▶ **Task brief**
Exact copy, no pictures: repeat the data that follows.

▶ **Data under study**
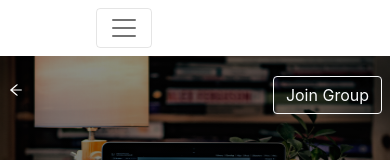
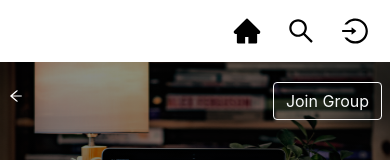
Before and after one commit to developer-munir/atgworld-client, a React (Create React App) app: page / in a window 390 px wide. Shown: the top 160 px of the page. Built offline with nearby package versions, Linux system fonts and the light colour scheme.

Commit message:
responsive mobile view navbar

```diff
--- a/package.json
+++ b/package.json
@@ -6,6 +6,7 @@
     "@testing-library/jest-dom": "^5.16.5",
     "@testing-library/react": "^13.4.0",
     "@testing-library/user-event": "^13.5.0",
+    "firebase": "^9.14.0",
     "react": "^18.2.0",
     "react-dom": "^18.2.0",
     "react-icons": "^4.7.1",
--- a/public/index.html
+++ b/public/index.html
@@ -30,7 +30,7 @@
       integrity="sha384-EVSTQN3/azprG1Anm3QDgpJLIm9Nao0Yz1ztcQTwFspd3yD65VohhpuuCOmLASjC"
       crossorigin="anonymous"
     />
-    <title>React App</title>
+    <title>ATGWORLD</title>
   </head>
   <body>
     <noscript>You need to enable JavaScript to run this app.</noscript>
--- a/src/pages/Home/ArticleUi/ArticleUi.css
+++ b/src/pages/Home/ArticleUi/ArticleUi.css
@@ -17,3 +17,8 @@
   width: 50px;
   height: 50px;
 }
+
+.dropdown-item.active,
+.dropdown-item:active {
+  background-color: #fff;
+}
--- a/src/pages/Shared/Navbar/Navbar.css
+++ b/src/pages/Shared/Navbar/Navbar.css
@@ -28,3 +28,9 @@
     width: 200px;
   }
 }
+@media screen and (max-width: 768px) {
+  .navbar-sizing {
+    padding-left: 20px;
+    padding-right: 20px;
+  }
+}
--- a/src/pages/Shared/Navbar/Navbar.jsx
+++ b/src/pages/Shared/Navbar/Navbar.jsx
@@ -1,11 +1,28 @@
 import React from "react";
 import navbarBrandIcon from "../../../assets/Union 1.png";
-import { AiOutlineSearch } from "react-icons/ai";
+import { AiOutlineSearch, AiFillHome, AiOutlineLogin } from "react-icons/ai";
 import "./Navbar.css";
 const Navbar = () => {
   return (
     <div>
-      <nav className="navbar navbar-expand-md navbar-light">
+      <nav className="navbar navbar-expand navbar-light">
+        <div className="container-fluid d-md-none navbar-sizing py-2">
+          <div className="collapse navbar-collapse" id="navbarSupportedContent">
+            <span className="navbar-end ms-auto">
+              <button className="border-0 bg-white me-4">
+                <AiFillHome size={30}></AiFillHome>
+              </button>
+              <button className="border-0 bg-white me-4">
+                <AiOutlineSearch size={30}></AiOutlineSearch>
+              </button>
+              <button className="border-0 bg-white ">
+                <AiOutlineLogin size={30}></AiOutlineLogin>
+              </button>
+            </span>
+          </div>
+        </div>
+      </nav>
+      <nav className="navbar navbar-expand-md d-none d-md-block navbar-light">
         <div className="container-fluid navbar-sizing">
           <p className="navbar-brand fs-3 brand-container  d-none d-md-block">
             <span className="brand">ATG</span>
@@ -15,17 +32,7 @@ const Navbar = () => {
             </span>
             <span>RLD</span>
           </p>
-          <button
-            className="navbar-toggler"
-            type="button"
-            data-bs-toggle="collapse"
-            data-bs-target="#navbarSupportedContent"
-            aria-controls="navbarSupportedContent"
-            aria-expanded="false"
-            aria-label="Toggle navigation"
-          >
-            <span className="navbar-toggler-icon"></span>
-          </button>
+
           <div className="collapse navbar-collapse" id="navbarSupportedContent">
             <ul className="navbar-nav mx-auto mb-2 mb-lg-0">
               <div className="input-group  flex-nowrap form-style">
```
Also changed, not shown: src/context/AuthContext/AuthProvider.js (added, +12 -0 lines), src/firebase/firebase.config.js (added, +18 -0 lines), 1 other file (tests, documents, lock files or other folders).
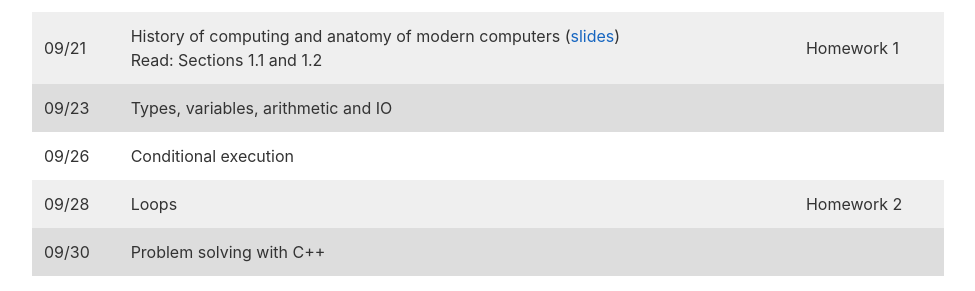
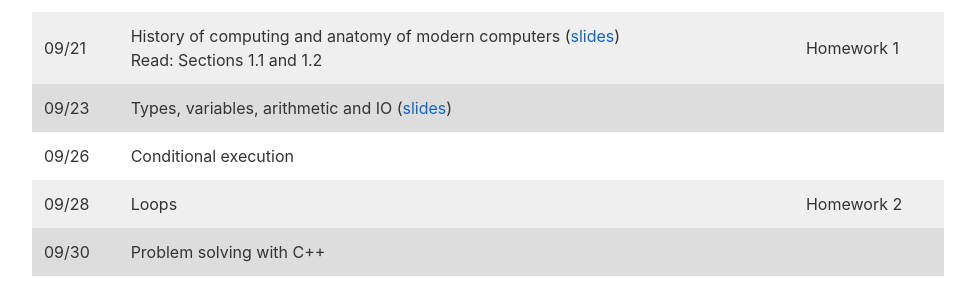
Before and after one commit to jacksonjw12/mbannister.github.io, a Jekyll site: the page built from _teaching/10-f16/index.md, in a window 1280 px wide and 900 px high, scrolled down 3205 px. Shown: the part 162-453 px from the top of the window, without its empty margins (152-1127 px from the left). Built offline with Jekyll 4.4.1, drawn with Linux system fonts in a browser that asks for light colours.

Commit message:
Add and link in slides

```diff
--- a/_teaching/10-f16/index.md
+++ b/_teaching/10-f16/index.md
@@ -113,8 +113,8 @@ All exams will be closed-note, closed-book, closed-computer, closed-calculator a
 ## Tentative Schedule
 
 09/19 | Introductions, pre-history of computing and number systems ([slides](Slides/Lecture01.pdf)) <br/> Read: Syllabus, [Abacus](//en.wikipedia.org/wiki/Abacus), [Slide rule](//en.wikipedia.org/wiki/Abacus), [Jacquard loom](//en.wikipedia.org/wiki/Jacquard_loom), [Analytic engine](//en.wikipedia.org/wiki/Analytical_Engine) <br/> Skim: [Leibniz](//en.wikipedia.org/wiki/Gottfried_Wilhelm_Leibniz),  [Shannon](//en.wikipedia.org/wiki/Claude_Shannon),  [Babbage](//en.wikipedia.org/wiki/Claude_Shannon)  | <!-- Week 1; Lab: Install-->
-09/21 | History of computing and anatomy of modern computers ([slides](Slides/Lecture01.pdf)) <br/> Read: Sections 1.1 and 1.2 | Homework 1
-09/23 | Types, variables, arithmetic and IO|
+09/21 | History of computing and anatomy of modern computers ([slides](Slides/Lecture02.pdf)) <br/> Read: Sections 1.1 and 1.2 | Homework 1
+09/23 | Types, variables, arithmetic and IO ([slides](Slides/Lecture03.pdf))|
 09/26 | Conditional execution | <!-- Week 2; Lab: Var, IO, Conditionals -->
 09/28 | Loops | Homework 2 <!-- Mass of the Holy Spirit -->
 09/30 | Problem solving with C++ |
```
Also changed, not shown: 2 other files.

▶ **Task result**
Before and after one commit to developer-munir/atgworld-client, a React (Create React App) app: page / in a window 390 px wide. Shown: the top 160 px of the page. Built offline with nearby package versions, Linux system fonts and the light colour scheme.

Commit message:
responsive mobile view navbar

```diff
--- a/package.json
+++ b/package.json
@@ -6,6 +6,7 @@
     "@testing-library/jest-dom": "^5.16.5",
     "@testing-library/react": "^13.4.0",
     "@testing-library/user-event": "^13.5.0",
+    "firebase": "^9.14.0",
     "react": "^18.2.0",
     "react-dom": "^18.2.0",
     "react-icons": "^4.7.1",
--- a/public/index.html
+++ b/public/index.html
@@ -30,7 +30,7 @@
       integrity="sha384-EVSTQN3/azprG1Anm3QDgpJLIm9Nao0Yz1ztcQTwFspd3yD65VohhpuuCOmLASjC"
       crossorigin="anonymous"
     />
-    <title>React App</title>
+    <title>ATGWORLD</title>
   </head>
   <body>
     <noscript>You need to enable JavaScript to run this app.</noscript>
--- a/src/pages/Home/ArticleUi/ArticleUi.css
+++ b/src/pages/Home/ArticleUi/ArticleUi.css
@@ -17,3 +17,8 @@
   width: 50px;
   height: 50px;
 }
+
+.dropdown-item.active,
+.dropdown-item:active {
+  background-color: #fff;
+}
--- a/src/pages/Shared/Navbar/Navbar.css
+++ b/src/pages/Shared/Navbar/Navbar.css
@@ -28,3 +28,9 @@
     width: 200px;
   }
 }
+@media screen and (max-width: 768px) {
+  .navbar-sizing {
+    padding-left: 20px;
+    padding-right: 20px;
+  }
+}
--- a/src/pages/Shared/Navbar/Navbar.jsx
+++ b/src/pages/Shared/Navbar/Navbar.jsx
@@ -1,11 +1,28 @@
 import React from "react";
 import navbarBrandIcon from "../../../assets/Union 1.png";
-import { AiOutlineSearch } from "react-icons/ai";
+import { AiOutlineSearch, AiFillHome, AiOutlineLogin } from "react-icons/ai";
 import "./Navbar.css";
 const Navbar = () => {
   return (
     <div>
-      <nav className="navbar navbar-expand-md navbar-light">
+      <nav className="navbar navbar-expand navbar-light">
+        <div className="container-fluid d-md-none navbar-sizing py-2">
+          <div className="collapse navbar-collapse" id="navbarSupportedContent">
+            <span className="navbar-end ms-auto">
+              <button className="border-0 bg-white me-4">
+                <AiFillHome size={30}></AiFillHome>
+              </button>
+              <button className="border-0 bg-white me-4">
+                <AiOutlineSearch size={30}></AiOutlineSearch>
+              </button>
+              <button className="border-0 bg-white ">
+                <AiOutlineLogin size={30}></AiOutlineLogin>
+              </button>
+            </span>
+          </div>
+        </div>
+      </nav>
+      <nav className="navbar navbar-expand-md d-none d-md-block navbar-light">
         <div className="container-fluid navbar-sizing">
           <p className="navbar-brand fs-3 brand-container  d-none d-md-block">
             <span className="brand">ATG</span>
@@ -15,17 +32,7 @@ const Navbar = () => {
             </span>
             <span>RLD</span>
           </p>
-          <button
-            className="navbar-toggler"
-            type="button"
-            data-bs-toggle="collapse"
-            data-bs-target="#navbarSupportedContent"
-            aria-controls="navbarSupportedContent"
-            aria-expanded="false"
-            aria-label="Toggle navigation"
-          >
-            <span className="navbar-toggler-icon"></span>
-          </button>
+
           <div className="collapse navbar-collapse" id="navbarSupportedContent">
             <ul className="navbar-nav mx-auto mb-2 mb-lg-0">
               <div className="input-group  flex-nowrap form-style">
```
Also changed, not shown: src/context/AuthContext/AuthProvider.js (added, +12 -0 lines), src/firebase/firebase.config.js (added, +18 -0 lines), 1 other file (tests, documents, lock files or other folders).
Before and after one commit to jacksonjw12/mbannister.github.io, a Jekyll site: the page built from _teaching/10-f16/index.md, in a window 1280 px wide and 900 px high, scrolled down 3205 px. Shown: the part 162-453 px from the top of the window, without its empty margins (152-1127 px from the left). Built offline with Jekyll 4.4.1, drawn with Linux system fonts in a browser that asks for light colours.

Commit message:
Add and link in slides

```diff
--- a/_teaching/10-f16/index.md
+++ b/_teaching/10-f16/index.md
@@ -113,8 +113,8 @@ All exams will be closed-note, closed-book, closed-computer, closed-calculator a
 ## Tentative Schedule
 
 09/19 | Introductions, pre-history of computing and number systems ([slides](Slides/Lecture01.pdf)) <br/> Read: Syllabus, [Abacus](//en.wikipedia.org/wiki/Abacus), [Slide rule](//en.wikipedia.org/wiki/Abacus), [Jacquard loom](//en.wikipedia.org/wiki/Jacquard_loom), [Analytic engine](//en.wikipedia.org/wiki/Analytical_Engine) <br/> Skim: [Leibniz](//en.wikipedia.org/wiki/Gottfried_Wilhelm_Leibniz),  [Shannon](//en.wikipedia.org/wiki/Claude_Shannon),  [Babbage](//en.wikipedia.org/wiki/Claude_Shannon)  | <!-- Week 1; Lab: Install-->
-09/21 | History of computing and anatomy of modern computers ([slides](Slides/Lecture01.pdf)) <br/> Read: Sections 1.1 and 1.2 | Homework 1
-09/23 | Types, variables, arithmetic and IO|
+09/21 | History of computing and anatomy of modern computers ([slides](Slides/Lecture02.pdf)) <br/> Read: Sections 1.1 and 1.2 | Homework 1
+09/23 | Types, variables, arithmetic and IO ([slides](Slides/Lecture03.pdf))|
 09/26 | Conditional execution | <!-- Week 2; Lab: Var, IO, Conditionals -->
 09/28 | Loops | Homework 2 <!-- Mass of the Holy Spirit -->
 09/30 | Problem solving with C++ |
```
Also changed, not shown: 2 other files.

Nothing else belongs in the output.